President Alberto Fernández will travel to Los Angeles for the upcoming Summit of the Americas and has secured a much-anticipated meeting with US President Joe Biden in Washington in July.
After weeks of back-and-forth and internal debate over whether to attend next week’s high-profile event in the United States, the Peronist leader will represent his country at the June 6-10 summit, while also acting as a representative of the Community of Latin American and Caribbean States (CELAC). Argentina currently holds the pro-tempore presidency of the bloc.
In exchange for his attendance, Fernández has been rewarded with a face-to-face meeting with Biden in Washington next month – a long-held desire of the Frente de Todos leader. That visit is tentatively scheduled for July 25.
The president is expected to be in Los Angeles on June 9 and 10 for the event’s final days.
In recent weeks, Fernández has kept the US government in suspense over his attendance, hinting at various times that he would or would not attend.
The president has previously expressed his rejection of the decision not to invite the leaders of Cuba, Nicaragua and Venezuela. Washington has sought to exclude those three nations from the summit given its concerns over the state of democracy in the troubled nations and the authoritarian nature of their governments.
As recently as a month ago, Argentina’s president had called on the summit’s organisers to “avoid exclusions that prevent all voices of the hemisphere from dialoguing and being heard.”
However, on Wednesday night, Fernández finally overcame his reservations and sent a letter to the event’s organising committee confirming his attendance.
Within hours, Biden had called him personally to discuss the event and various other issues.
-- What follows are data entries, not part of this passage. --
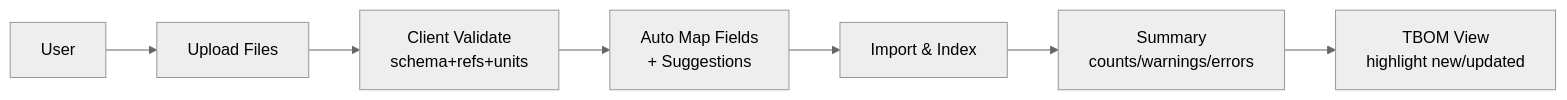
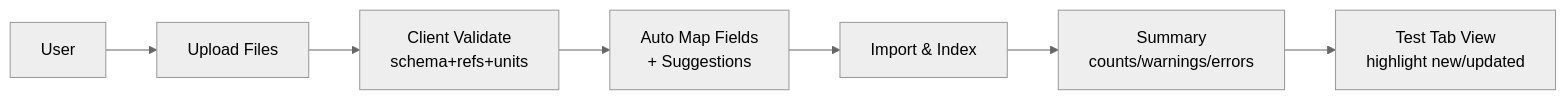
One commit to DuanDuanPan/CDM-DC changed the sixth of 6 diagrams in docs/front-end-spec.md. Above: the diagram before and after it, drawn with Mermaid (neutral theme). The commit also changed other lines of this file and 24 other files, not shown here.

````diff
--- a/docs/front-end-spec.md
+++ b/docs/front-end-spec.md
@@ -445,9 +451,9 @@
 ```mermaid
 flowchart LR
   U[User] --> UP[Upload Files]
   UP --> CV[Client Validate\nschema+refs+units]
   CV --> MAP[Auto Map Fields\n+ Suggestions]
   MAP --> IMP[Import & Index]
   IMP --> SUM[Summary\ncounts/warnings/errors]
-  SUM --> TB[TBOM View\nhighlight new/updated]
+  SUM --> TB[Test Tab View\nhighlight new/updated]
 ```
````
Before finishing the call, the Democratic leader also invited Argentina’s head of state to visit Washington in late July “in order to deepen the bilateral relationship.”
The two leaders have only met in-person once previously, briefly on the sidelines of the G20 Leaders’ Summit in Rome last October 30.
"The dialogue [between them] contributed to highlighting the potential of bilateral ties, and to establishing a roadmap that, within the framework of Latin America and the Caribbean, allows for the deployment of opportunities for comprehensive, sustainable and inclusive human development," Argentina’s Presidency said in a statement.
Sources close to the Presidency said that Fernández had quoted Pope Francis while talking to his Catholic US counterpart, saying that "wheat cannot be used as a weapon of war."
In its own read-out of the call, the White House said that the duo had discussed “active US-Argentina engagement on bilateral, regional, and global issues, specifically human rights, food insecurity, climate change and energy, technological innovation, and critical supply chains.”
Biden also congratulated Fernández on the recent birth of his second son, Francisco.
Making a decision
Fernández eventually decided to attend the summit after holding talks with various leaders across the region, among them Mexican President Andrés Manuel López Obrador, Chile’s Gabriel Boric and Bolivia’s Luis Arce, according to local press reports.
According to the Télam state news agency, López Obrador asked Fernández to represent CELAC at the summit and speak out against the decision to exclude some nations. Boric reportedly said he would attend if Argentina’s leader also travelled.
Opposition leaders this week criticised President Fernández’s indecision, accusing him of cosying up to Cuba and Venezuela.
"Alberto Fernández's doubts about participating in the Summit of the Americas reflect internal contradictions," said Buenos Aires City Mayor Horacio Rodríguez Larreta, a likely presidential candidate in next year’s presidential election. "Exactly the opposite is needed.”
Speaking at a press conference, the Juntos por el Cambio leader said the government’s position lacked coherence.
"Foreign policy must be secure, we must link up with the democratic world, there can be no alliance with Cuba and Venezuela," he declared.